Source information section start
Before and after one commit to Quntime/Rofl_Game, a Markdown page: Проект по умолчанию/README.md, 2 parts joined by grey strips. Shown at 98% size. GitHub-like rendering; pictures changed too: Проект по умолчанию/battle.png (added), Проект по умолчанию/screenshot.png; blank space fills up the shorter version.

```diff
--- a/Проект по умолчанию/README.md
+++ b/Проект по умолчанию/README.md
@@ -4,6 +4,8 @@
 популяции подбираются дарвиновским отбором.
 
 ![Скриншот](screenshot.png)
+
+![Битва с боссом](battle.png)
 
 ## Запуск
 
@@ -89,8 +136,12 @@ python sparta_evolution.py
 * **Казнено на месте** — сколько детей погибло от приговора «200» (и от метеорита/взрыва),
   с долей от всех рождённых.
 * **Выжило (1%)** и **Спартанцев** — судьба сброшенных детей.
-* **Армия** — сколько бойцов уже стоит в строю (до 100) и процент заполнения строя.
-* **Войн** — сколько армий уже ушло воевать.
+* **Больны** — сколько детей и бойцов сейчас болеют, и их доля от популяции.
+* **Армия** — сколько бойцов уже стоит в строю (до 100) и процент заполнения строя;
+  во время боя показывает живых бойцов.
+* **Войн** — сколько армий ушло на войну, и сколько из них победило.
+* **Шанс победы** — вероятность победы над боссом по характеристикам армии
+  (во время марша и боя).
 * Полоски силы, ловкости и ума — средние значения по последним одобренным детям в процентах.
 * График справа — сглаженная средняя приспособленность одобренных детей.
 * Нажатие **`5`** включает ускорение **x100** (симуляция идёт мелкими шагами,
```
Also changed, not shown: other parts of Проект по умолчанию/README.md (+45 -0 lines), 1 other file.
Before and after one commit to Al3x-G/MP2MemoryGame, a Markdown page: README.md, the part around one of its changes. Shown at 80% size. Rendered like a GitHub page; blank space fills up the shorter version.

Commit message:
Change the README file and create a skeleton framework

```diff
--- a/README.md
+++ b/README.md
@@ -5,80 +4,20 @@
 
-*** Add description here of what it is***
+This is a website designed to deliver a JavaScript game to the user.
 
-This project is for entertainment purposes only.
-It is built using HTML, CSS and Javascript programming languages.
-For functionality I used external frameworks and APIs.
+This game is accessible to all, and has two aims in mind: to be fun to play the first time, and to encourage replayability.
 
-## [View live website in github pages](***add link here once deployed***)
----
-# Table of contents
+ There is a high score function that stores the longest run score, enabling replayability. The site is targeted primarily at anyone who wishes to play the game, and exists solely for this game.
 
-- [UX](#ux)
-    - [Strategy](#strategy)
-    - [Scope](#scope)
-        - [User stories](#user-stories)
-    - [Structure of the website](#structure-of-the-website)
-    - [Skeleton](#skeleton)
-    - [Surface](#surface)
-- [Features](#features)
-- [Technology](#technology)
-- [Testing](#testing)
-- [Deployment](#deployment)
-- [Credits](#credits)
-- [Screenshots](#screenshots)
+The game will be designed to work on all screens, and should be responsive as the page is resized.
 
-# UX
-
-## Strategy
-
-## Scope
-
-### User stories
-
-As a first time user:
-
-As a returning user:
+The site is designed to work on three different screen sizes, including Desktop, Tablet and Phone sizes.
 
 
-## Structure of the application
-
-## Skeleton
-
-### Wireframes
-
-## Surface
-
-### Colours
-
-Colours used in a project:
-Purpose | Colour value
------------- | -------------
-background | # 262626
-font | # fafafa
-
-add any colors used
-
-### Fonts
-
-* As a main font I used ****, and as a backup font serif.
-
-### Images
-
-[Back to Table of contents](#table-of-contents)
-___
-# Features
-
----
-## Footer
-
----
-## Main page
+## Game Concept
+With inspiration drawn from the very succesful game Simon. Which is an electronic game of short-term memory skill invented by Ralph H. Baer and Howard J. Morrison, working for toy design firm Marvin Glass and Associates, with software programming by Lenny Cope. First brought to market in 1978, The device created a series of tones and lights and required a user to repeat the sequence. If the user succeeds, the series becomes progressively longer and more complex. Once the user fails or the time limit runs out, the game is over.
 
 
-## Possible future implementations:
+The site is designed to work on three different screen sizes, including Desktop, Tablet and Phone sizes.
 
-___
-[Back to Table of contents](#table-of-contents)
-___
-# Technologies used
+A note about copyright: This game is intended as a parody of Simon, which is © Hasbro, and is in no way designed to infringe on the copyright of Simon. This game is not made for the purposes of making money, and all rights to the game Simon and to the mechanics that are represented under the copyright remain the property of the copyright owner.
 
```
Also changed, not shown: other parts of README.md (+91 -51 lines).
Source information section end
* **Task**: Pull out every line of the entries that includes the word "parts".

* **Exercise solution**:
Before and after one commit to Quntime/Rofl_Game, a Markdown page: Проект по умолчанию/README.md, 2 parts joined by grey strips. Shown at 98% size. GitHub-like rendering; pictures changed too: Проект по умолчанию/battle.png (added), Проект по умолчанию/screenshot.png; blank space fills up the shorter version.
Also changed, not shown: other parts of Проект по умолчанию/README.md (+45 -0 lines), 1 other file.
Also changed, not shown: other parts of README.md (+91 -51 lines).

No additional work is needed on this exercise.